Charming Queenstown has long been heralded as one of New Zealand’s most visited destinations, and rightly so. Its heart is the endearing deep blue that is Lake Wakatipu, whose year-round icy cold waters make for a great way to perk up in the morning, or cool off after a gruelling hike.
Dotted around the mammoth 291-sq-km lake are petite towns, graced with mesmerising views of the glistening lake bordered by grand mountains. Whether it’s at the main beach in Queenstown itself, or jumping of the Glenorchy Pier an hour down the road, the waters reward a refreshing swim.
Getting there: flying into Queenstown is an experience not to be missed, with one of the world’s most extravagant landings through a grand valley. Planes are greeted with monstrous mountains either side of them.

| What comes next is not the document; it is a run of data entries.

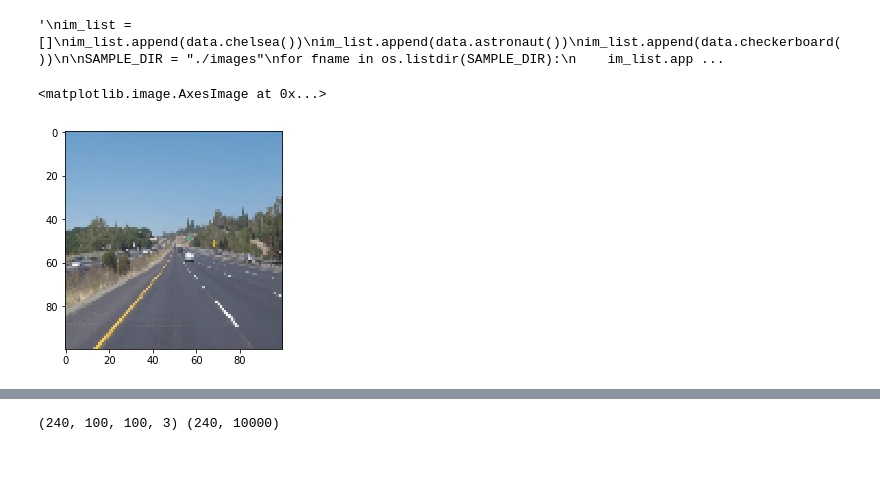
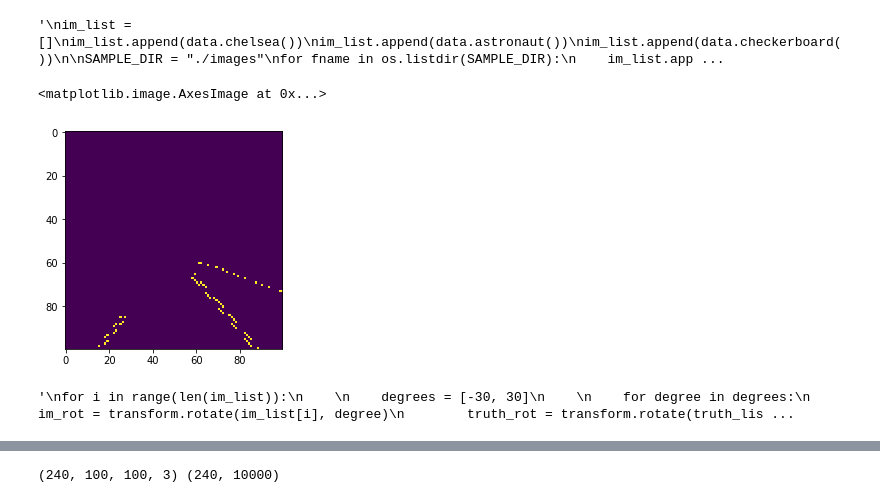
Before and after one commit to tempflip/deep_lanes, a Jupyter notebook: generative_model_explore.ipynb, the cells around one changed output, grey strips where cells are left out. Cells and saved outputs as stored; diff of their text form; code cells hidden in the pictures; blank space fills up the shorter version.

```diff
--- a/generative_model_explore.ipynb
+++ b/generative_model_explore.ipynb
@@ -65,10 +68,10 @@ for i in range(N):
     im_list.append(im)
     truth_list.append(lanes)
 # %%
-plt.imshow(im_list[5])
+plt.imshow(truth_list[40])
 # %% [output]
 <matplotlib.image.AxesImage at 0x...>
-[figure, old version]
+[figure, new version]
 # %%
 # generating more training data
 #########
@@ -81,3 +84,18 @@ for i in range(len(im_list)):
 for i in range(len(im_list)):
     im_list.append(np.flip(im_list[i], axis = 1))
     truth_list.append(np.flip(truth_list[i], axis = 1))
+
+# rotate
+"""
+for i in range(len(im_list)):
+
+    degrees = [-30, 30]
+
+    for degree in degrees:
+        im_rot = transform.rotate(im_list[i], degree)
+        truth_rot = transform.rotate(truth_list[i], degree)
+        im_list.append(im_rot)
+        truth_list.append(truth_rot)
+"""
+# %% [output]
+'\nfor i in range(len(im_list)):\n    \n    degrees = [-30, 30]\n    \n    for degree in degrees:\n        im_rot = transform.rotate(im_list[i], degree)\n        truth_rot = transform.rotate(truth_lis ...
```
Also changed, not shown: parts of 10 cells of this notebook.
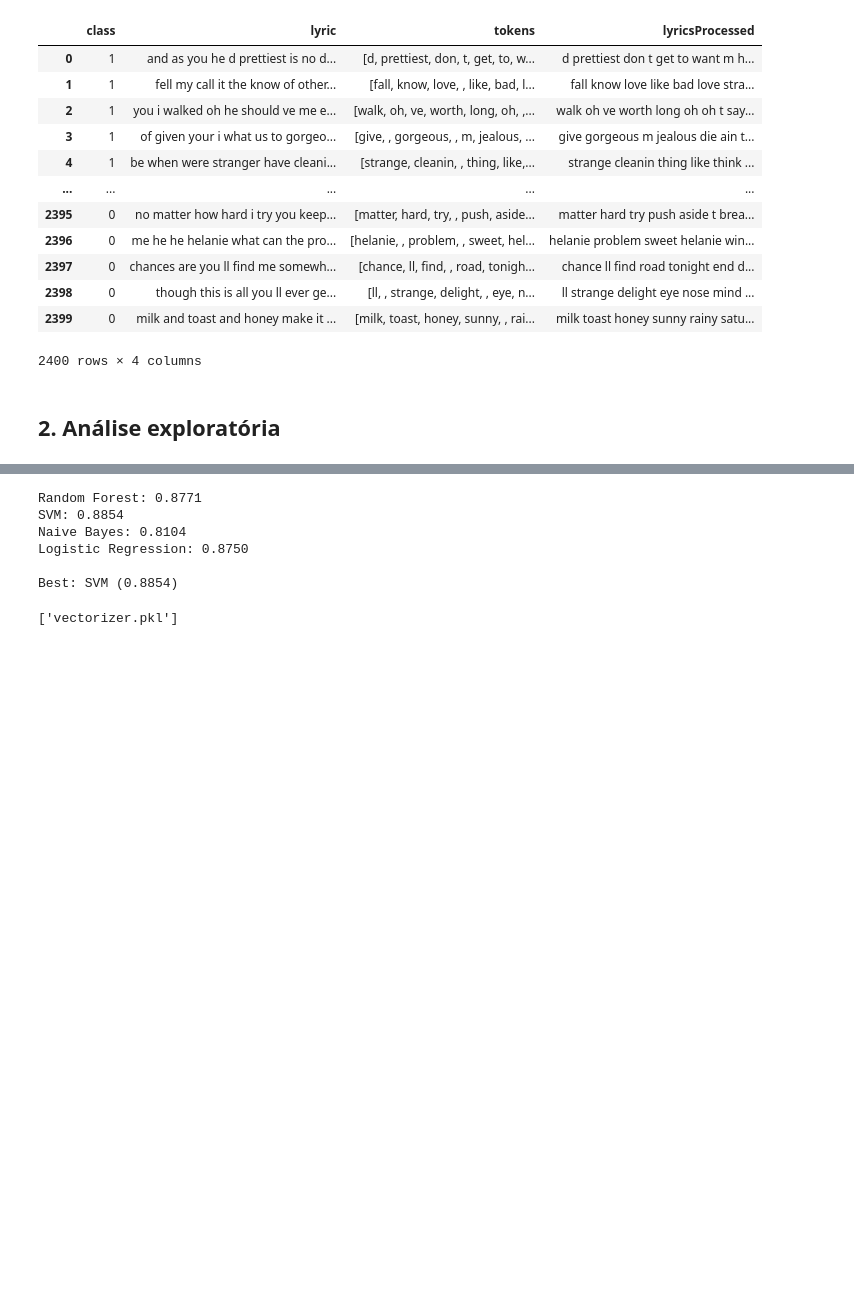
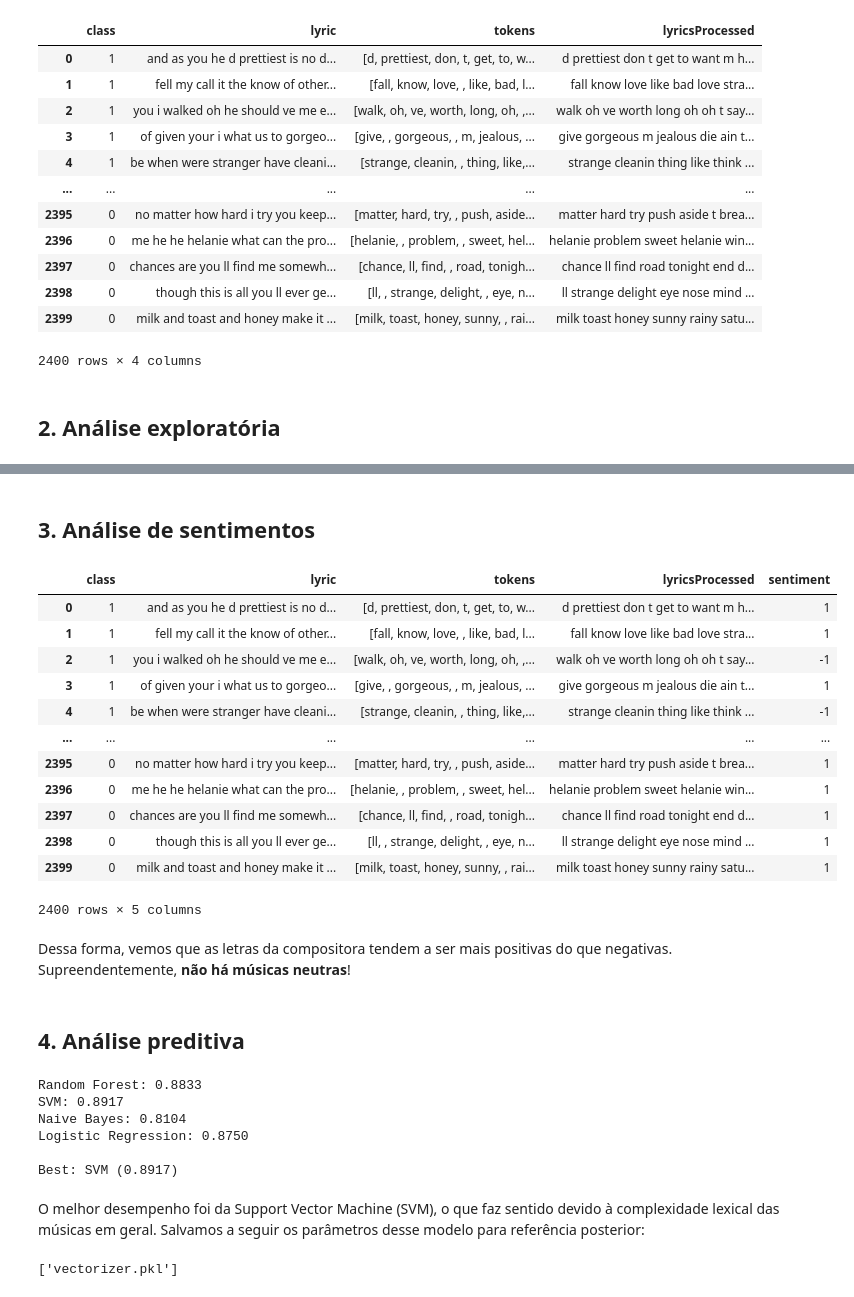
Before and after one commit to AlbertNewton254/analise-letras-taylor-swift, a Jupyter notebook: taylor_swift_lyrics.ipynb, the cells around one changed output, grey strips where cells are left out. Saved outputs shown, nothing was run; the diff lists cells and outputs as text; code cells hidden in the pictures; blank space fills up the shorter version.

Commit message:
feat: add sentiment analyzer to taylor_swift_lyrics.ipynb

```diff
--- a/taylor_swift_lyrics.ipynb
+++ b/taylor_swift_lyrics.ipynb
@@ -33,7 +35,7 @@ df
 # %%
 import re
 # %%
-word_regex = r'[^a-zA-Z]'
+word_regex = r'[^a-zA-Z0-9]'
 break_regex = r'[\r\n]'
 
 df['lyric'] = (
@@ -252,3 +252,5 @@ fig_spam.update_layout(
 
 fig_ham.show()
 fig_spam.show()
+# %% [markdown]
+## 3. Análise de sentimentos
@@ -254,0 +259,30 @@ fig_spam.show()
+# %%
+analyzer = SentimentIntensityAnalyzer()
+# %%
+def sentimentAnalyze(text):
+    analyzed = analyzer.polarity_scores(text)['compound']
+    if analyzed >= 0.05:
+        return 1
+    elif analyzed <= 0.05:
+        return -1
+    else:
+        return 0
+
+
+df['sentiment'] = df['lyricsProcessed'].apply(lambda x: sentimentAnalyze(x))
+# %%
+df
+# %% [output]
+|  | class | lyric | tokens | lyricsProcessed | sentiment |
+| 0 | 1 | and as you he d prettiest is no d... | [d, prettiest, don, t, get, to, w... | d prettiest don t get to want m h... | 1 |
+| 1 | 1 | fell my call it the know of other... | [fall, know, love, , like, bad, l... | fall know love like bad love stra... | 1 |
+| 2 | 1 | you i walked oh he should ve me e... | [walk, oh, ve, worth, long, oh, ,... | walk oh ve worth long oh oh t say... | -1 |
+| 3 | 1 | of given your i what us to gorgeo... | [give, , gorgeous, , m, jealous, ... | give gorgeous m jealous die ain t... | 1 |
+| 4 | 1 | be when were stranger have cleani... | [strange, cleanin, , thing, like,... | strange cleanin thing like think ... | -1 |
+| ... | ... | ... | ... | ... | ... |
+| 2395 | 0 | no matter how hard i try you keep... | [matter, hard, try, , push, aside... | matter hard try push aside t brea... | 1 |
+| 2396 | 0 | me he he helanie what can the pro... | [helanie, , problem, , sweet, hel... | helanie problem sweet helanie win... | 1 |
+| 2397 | 0 | chances are you ll find me somewh... | [chance, ll, find, , road, tonigh... | chance ll find road tonight end d... | 1 |
+| 2398 | 0 | though this is all you ll ever ge... | [ll, , strange, delight, , eye, n... | ll strange delight eye nose mind ... | 1 |
+| 2399 | 0 | milk and toast and honey make it ... | [milk, toast, honey, sunny, , rai... | milk toast honey sunny rainy satu... | 1 |
+2400 rows × 5 columns
@@ -255,3 +313,7 @@ fig_spam.show()
+# %% [markdown]
+Dessa forma, vemos que as letras da compositora tendem a ser mais positivas do que negativas. Supreendentemente, **não há músicas neutras**!
+# %% [markdown]
+## 4. Análise preditiva
 # %%
 from sklearn.model_selection import train_test_split
 from sklearn.metrics import accuracy_score, classification_report
@@ -286,12 +348,14 @@ for name, clf in classifiers.items():
 best_name = max(results, key=lambda x: results[x]['accuracy'])
 print(f"\nBest: {best_name} ({results[best_name]['accuracy']:.4f})")
 # %% [output]
-Random Forest: 0.8771
-SVM: 0.8854
+Random Forest: 0.8833
+SVM: 0.8917
 Naive Bayes: 0.8104
 Logistic Regression: 0.8750
 
-Best: SVM (0.8854)
+Best: SVM (0.8917)
+# %% [markdown]
+O melhor desempenho foi da Support Vector Machine (SVM), o que faz sentido devido à complexidade lexical das músicas em geral. Salvamos a seguir os parâmetros desse modelo para referência posterior:
 # %%
 import joblib
 
```
Also changed, not shown: parts of 9 cells of this notebook.
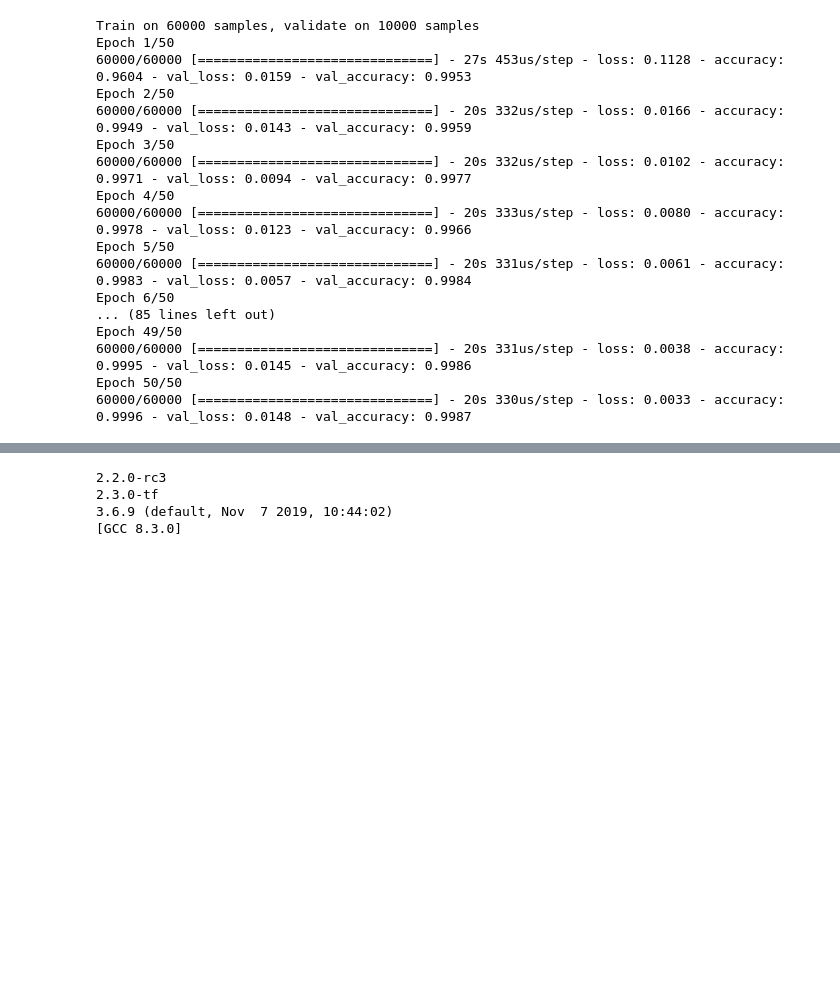
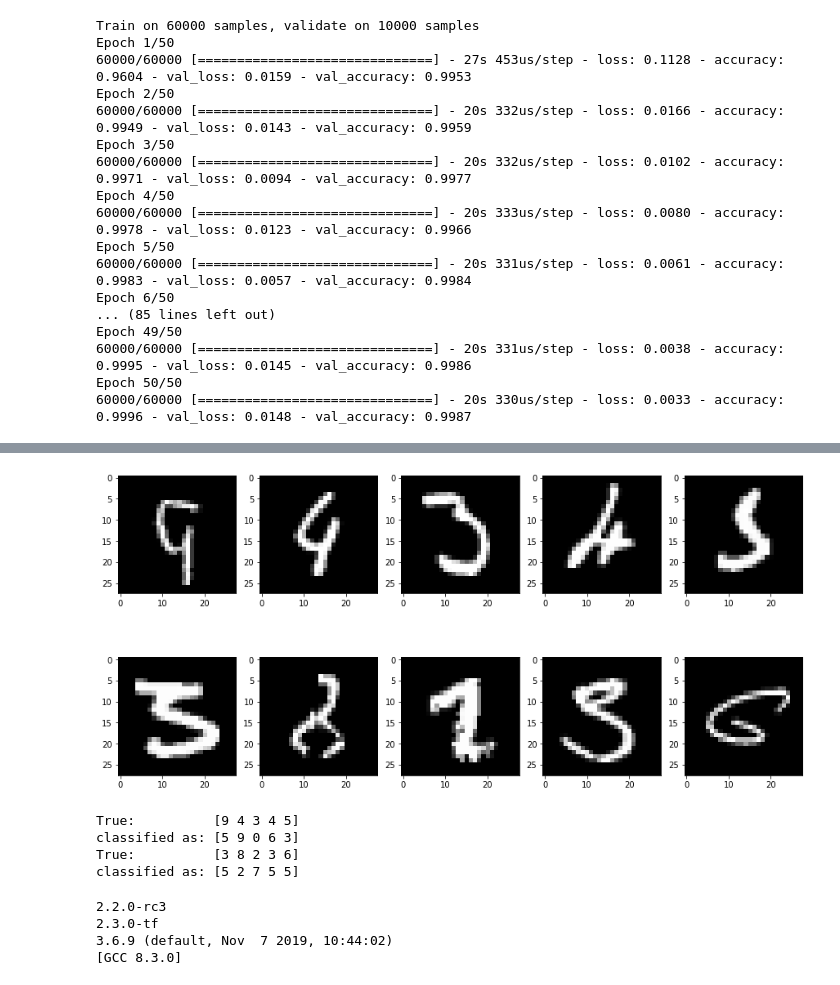
Before and after one commit to HarnoorOberai/Image-Classification, a Jupyter notebook: HarnoorSinghOberai__190753898__VGG16.ipynb, the cells around one changed output, grey strips where cells are left out. Saved outputs shown, nothing was run; the diff lists cells and outputs as text; code cells hidden in the pictures; blank space fills up the shorter version.

```diff
--- a/HarnoorSinghOberai__190753898__VGG16.ipynb
+++ b/HarnoorSinghOberai__190753898__VGG16.ipynb
@@ -179,0 +222,12 @@ plt.show()
+# %%
+predictions = new_model.predict(x_test, verbose=0)
+# %%
+def test_accuracy():
+    err = []
+    t = 0
+    for i in range(predictions.shape[0]):
+        if (np.argmax(predictions[i]) == y_test[i]):
+            t = t+1
+        else:
+            err.append(i)
+    return t, float(t)*100/predictions.shape[0], err
@@ -180,3 +239,24 @@ plt.show()
+# %%
+fig1 = plt.figure(figsize = (15,15))
+
+for i in range(5):
+    ax1 = fig1.add_subplot(1,5,i+1)
+    ax1.imshow(x_test[p[2][i]].reshape(28,28), interpolation='none', cmap=plt.cm.gray)
+    ax2 = fig1.add_subplot(2,5,i+6)
+    ax2.imshow(x_test[p[2][i+6]].reshape(28,28), interpolation='none', cmap=plt.cm.gray)
+plt.show()
+
+print("True:          {}".format(y_test[p[2][0:5]]))
+print("classified as: {}".format(np.argmax(predictions[p[2][0:5]], axis=1)))
+
+print("True:          {}".format(y_test[p[2][6:11]]))
+print("classified as: {}".format(np.argmax(predictions[p[2][6:11]], axis=1)))
+# %% [output]
+[figure, added]
+True:          [9 4 3 4 5]
+classified as: [5 9 0 6 3]
+True:          [3 8 2 3 6]
+classified as: [5 2 7 5 5]
 # %%
 
 print(tf.__version__)
```
Also changed, not shown: parts of 7 cells of this notebook.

This article was first published in September 2019, and was last updated in March 2020.